An LED bulb that replaces a basic bulb must have the same working voltage and the same type of fitting. A 10.5 watt LED will draw less power and produce less heat than a 40 watt incandescent, but not all LEDs are dimmable.
Yes if it fits. The 40 watts would be an upper limit.
It depends on the bulb. A 25 watt bulb uses 25 watts, a 40 watt uses 40 watts, a 60 watt bulb uses 60 watts, a 75 watt bulb uses 75 watts, a 100 watt bulb uses 100 watts, all the way up to a 500 watt bulb. Incandescent bulbs are about to cease to exist, so this answer is only good through the fall.

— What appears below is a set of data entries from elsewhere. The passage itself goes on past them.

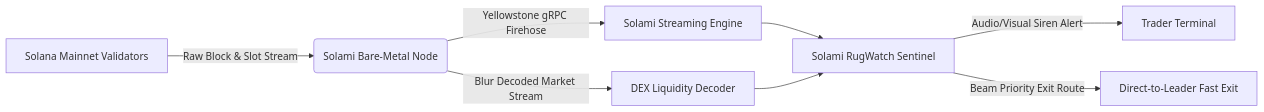
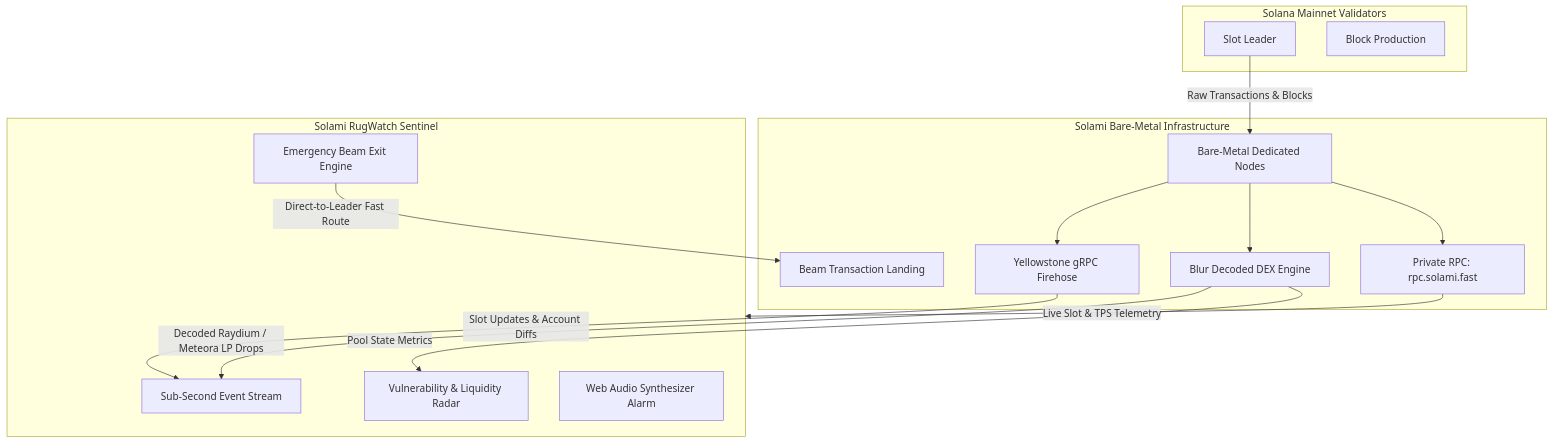
Before and after one commit to cllaiagent/solami-rugwatch: the diagram in README.md, drawn with Mermaid. The commit also changed other lines of this file and 1 other file, not shown here.

Commit message:
docs: finalize production README and hackathon pitch submission guide

````diff
--- a/README.md
+++ b/README.md
@@ -39,10 +63,33 @@
 ```mermaid
-flowchart LR
-    A[Solana Mainnet Validators] -->|Raw Block & Slot Stream| B(Solami Bare-Metal Node)
-    B -->|Yellowstone gRPC Firehose| C[Solami Streaming Engine]
-    B -->|Blur Decoded Market Stream| D[DEX Liquidity Decoder]
-    C --> E[Solami RugWatch Sentinel]
-    D --> E
-    E -->|Audio/Visual Siren Alert| F[Trader Terminal]
-    E -->|Beam Priority Exit Route| G[Direct-to-Leader Fast Exit]
+flowchart TD
+    subgraph SolanaMainnet["Solana Mainnet Validators"]
+        V1[Slot Leader]
+        V2[Block Production]
+    end
+
+    subgraph SolamiInfra["Solami Bare-Metal Infrastructure"]
+        BM[Bare-Metal Dedicated Nodes]
+        YG[Yellowstone gRPC Firehose]
+        BL[Blur Decoded DEX Engine]
+        BM_RPC[Private RPC: rpc.solami.fast]
+        BEAM[Beam Transaction Landing]
+    end
+
+    subgraph RugWatchApp["Solami RugWatch Sentinel"]
+        Stream[Sub-Second Event Stream]
+        Radar[Vulnerability & Liquidity Radar]
+        Audio[Web Audio Synthesizer Alarm]
+        Exit[Emergency Beam Exit Engine]
+    end
+
+    V1 -->|Raw Transactions & Blocks| BM
+    BM --> YG
+    BM --> BL
+    BM --> BM_RPC
+
+    YG -->|Slot Updates & Account Diffs| Stream
+    BL -->|Decoded Raydium / Meteora LP Drops| Stream
+    BL -->|Pool State Metrics| Radar
+    BM_RPC -->|Live Slot & TPS Telemetry| RugWatchApp
+    Exit -->|Direct-to-Leader Fast Route| BEAM
 ```
````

You can, as it will physically fit. However, it is ill advised as the 60 watt bulb puts out more heat and is therefore a fire hazard.
the 40 watt bulb will glow brighter in series because it will consume less power.
Because the filament of a 40-W lamp has a higher resistance than that of a 60-W lamp and, therefore, will experience a greater voltage drop -the lamp with the voltage drop closer to its rated voltage (in this case, the 40-W lamp) will be the brighter.Read more: Why_does_a_25_watt_bulb_glow_brighter_than_60_watt_in_a_series_circuit
60 watts. This means that the 40 watt bulb uses less electricity but it also produces less light.
It depends on the bulb and its efficiency. A typical 40 watt incandescent bulb puts out about 475 lumens.
Electrically, a 10-watt bulb uses 75% less energy than a 40-watt bulb. For the same circuit voltage, let's say 120v, a 10-watt bulb would only draw 0.083 amperes, compared to 0.33 A for a 40-watt bulb. Light-output-wise, they may not have the same ratio of light output. If a 40-watt lightbulb provides 400 lumens of light, a 10-watt lightbulb that is more energy-efficient than the 40-watt bulb may produce more than 100 lumens which is greater than 1/4 of the light output of the 40-watt bulb. A 10-watt bulb that is less energy-efficient than the same 40-watt bulb would produce less than 100 lumens of light.
An electrical watt is a measure of power. A 40 watt light bulb uses 40 watts of electrical power. It has a relative measure of twice the light output of a 20 watt bulb and one half the output of an 80 watt bulb. A 40 watt bulb uses 40 Joules of energy each second, or 40 watt-hours of energy each hour. In 1000 hours it uses 40 kilowatt-hours or Units of electrical energy.
If it is a 40 Watt bulb it converts energy at the rate of 40 Watts as long as it is switched on.
Yes. A 60W bulb has a higher resistance than the 40W buld. The extra resistance requires more current to light up the bulb. The fillament then glows brighter.
They will last about the same period of time.
A 40 watt bulb is dimmer than a 100 watt bulb.
The manufacturers usually recommend 40 watt globes (because they don't get as hot), but you can get away with 60 watt globes, and possibly 75 watt but not for long periods. However, if you are at the end of the distribution line, or if your electricity supply has a history of voltage drops below the normal level (eg 230V instead of 240) then put in the 40 watt globes or you will be forever replacing them.
I think the term you mean is "candle power" (candelas is a conversion of the power of a bulb in comparison to the power of a candle) The standard 40 watt bulb power would depend on the configuration of the bulb. (the filiment array, shape of the bulb, amount of refectors or "prizims" incorporated into the face of the bulb as in a flood light) The standard 40 watt bulb in your desk lamp average 25 to 29 candle power. A flood light would generate roughly 35-40 candle power, again, depending on the size of its face.
40 watt hours or .04 kWh
40 watt light bulb. This is obvious. Go do an experiment. -_-
It will work, a 40 w bulb is a little brighter than a 34 w and it takes a little more electric power.
Yes, as long as it is a Compact Fluorescent Lamp with a built-in digital ballast. If the light fixture has internal components, ballast compatibility is not guaranteed.
looking for a 40 watt g bulb what is that?